◆ **EXERCISE AIM**
Could you return only the lines that run from the line with "DataFrame::new(vec![s0, s1, s2]).unwrap();" through the final line of the data, exactly as they stand?
Segment Open
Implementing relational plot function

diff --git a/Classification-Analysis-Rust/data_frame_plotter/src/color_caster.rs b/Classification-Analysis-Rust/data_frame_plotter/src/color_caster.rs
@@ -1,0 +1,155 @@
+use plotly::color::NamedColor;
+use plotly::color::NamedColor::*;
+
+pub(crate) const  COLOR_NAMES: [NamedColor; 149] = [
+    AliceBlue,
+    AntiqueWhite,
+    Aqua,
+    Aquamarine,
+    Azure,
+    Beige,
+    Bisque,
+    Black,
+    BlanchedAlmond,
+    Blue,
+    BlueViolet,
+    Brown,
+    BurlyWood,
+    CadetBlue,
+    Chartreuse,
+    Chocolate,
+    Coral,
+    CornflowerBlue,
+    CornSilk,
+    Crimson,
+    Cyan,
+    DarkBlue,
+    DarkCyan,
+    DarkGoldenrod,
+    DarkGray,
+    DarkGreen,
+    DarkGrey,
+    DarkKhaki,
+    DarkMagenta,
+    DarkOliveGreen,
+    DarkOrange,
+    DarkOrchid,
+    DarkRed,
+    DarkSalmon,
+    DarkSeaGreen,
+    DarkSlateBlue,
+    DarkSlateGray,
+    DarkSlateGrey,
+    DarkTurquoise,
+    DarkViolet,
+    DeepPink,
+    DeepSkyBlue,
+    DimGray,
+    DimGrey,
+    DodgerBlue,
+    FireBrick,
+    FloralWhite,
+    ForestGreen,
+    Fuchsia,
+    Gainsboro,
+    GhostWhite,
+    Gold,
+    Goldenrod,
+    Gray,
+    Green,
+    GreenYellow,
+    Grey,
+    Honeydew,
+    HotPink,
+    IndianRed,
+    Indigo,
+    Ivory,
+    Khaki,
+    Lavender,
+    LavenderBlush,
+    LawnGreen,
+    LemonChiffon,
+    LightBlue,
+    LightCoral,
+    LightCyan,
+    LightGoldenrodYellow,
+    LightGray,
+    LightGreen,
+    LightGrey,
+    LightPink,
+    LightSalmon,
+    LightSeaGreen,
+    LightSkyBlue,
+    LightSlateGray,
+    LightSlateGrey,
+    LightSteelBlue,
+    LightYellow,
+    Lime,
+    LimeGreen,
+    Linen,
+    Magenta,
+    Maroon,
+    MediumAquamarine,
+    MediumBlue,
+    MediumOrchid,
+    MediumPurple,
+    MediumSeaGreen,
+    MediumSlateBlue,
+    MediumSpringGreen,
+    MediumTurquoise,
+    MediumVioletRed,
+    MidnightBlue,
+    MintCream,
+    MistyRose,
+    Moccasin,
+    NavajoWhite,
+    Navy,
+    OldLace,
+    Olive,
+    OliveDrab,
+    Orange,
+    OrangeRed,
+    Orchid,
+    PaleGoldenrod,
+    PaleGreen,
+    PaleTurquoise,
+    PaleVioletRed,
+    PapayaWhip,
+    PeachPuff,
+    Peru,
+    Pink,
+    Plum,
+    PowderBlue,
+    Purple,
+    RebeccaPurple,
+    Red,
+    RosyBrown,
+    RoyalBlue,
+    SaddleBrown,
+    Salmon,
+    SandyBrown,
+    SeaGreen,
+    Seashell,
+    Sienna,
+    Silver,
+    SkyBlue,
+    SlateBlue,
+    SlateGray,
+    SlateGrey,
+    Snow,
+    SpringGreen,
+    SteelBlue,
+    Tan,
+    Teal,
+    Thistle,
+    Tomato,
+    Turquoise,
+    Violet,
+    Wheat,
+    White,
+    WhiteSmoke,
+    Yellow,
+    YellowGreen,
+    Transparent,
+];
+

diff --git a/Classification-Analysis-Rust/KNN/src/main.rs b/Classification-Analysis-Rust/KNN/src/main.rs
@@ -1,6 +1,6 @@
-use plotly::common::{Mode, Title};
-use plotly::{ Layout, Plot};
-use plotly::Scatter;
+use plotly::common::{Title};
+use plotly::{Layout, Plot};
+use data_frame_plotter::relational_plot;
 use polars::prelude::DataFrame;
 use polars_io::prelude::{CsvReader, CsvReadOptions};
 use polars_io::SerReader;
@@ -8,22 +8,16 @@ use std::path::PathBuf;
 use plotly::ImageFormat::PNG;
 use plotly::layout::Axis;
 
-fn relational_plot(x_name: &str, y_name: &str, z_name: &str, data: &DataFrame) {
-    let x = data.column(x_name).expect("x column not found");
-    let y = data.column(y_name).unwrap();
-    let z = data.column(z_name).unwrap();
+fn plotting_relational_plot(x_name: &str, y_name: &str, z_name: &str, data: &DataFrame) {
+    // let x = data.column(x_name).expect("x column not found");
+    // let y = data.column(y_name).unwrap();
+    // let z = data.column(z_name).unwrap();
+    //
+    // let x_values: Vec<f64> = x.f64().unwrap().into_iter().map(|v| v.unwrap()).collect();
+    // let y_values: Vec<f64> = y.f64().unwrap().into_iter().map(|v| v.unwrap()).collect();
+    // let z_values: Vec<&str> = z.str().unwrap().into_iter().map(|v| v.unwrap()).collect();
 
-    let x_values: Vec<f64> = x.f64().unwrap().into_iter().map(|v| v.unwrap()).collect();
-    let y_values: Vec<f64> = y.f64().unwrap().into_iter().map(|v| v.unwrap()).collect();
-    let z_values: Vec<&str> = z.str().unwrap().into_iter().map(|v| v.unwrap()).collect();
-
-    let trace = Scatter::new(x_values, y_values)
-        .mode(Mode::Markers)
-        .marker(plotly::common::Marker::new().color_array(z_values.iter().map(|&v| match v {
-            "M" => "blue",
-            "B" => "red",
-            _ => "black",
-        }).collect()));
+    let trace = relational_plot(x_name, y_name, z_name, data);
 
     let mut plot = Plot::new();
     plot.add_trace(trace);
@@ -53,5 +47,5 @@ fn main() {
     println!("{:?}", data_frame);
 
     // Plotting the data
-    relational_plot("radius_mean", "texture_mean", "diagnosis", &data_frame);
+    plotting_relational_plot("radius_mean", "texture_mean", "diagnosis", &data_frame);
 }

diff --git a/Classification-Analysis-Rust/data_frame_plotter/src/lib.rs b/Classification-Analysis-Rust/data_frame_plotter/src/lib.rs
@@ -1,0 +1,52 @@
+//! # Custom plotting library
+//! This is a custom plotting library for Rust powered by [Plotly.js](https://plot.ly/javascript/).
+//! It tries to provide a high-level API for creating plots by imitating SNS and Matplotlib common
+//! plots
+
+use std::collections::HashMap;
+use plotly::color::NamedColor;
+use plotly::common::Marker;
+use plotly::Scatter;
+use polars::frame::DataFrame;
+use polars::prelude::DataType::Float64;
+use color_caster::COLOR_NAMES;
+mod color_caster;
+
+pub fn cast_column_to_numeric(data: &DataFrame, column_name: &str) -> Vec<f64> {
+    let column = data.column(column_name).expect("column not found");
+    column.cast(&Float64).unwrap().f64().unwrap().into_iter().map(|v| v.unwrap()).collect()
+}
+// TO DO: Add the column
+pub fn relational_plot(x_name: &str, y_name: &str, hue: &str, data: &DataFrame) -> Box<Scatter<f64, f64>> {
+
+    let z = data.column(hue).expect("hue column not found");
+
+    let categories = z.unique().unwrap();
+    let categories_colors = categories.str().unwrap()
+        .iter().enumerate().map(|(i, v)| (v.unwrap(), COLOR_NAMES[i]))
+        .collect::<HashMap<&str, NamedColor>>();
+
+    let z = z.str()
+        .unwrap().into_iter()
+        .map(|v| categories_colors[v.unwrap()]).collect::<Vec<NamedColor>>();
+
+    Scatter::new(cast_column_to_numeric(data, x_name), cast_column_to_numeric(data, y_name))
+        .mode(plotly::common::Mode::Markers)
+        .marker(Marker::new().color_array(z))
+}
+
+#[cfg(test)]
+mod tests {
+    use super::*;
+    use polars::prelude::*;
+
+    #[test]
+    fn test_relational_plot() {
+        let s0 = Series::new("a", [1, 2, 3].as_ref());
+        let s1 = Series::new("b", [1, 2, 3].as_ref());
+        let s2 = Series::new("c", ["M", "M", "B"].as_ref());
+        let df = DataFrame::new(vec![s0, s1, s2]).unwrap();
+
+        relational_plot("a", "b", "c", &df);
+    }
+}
Segment Closed
◆ **FINISHED TASK**
+        let df = DataFrame::new(vec![s0, s1, s2]).unwrap();
+
+        relational_plot("a", "b", "c", &df);
+    }
+}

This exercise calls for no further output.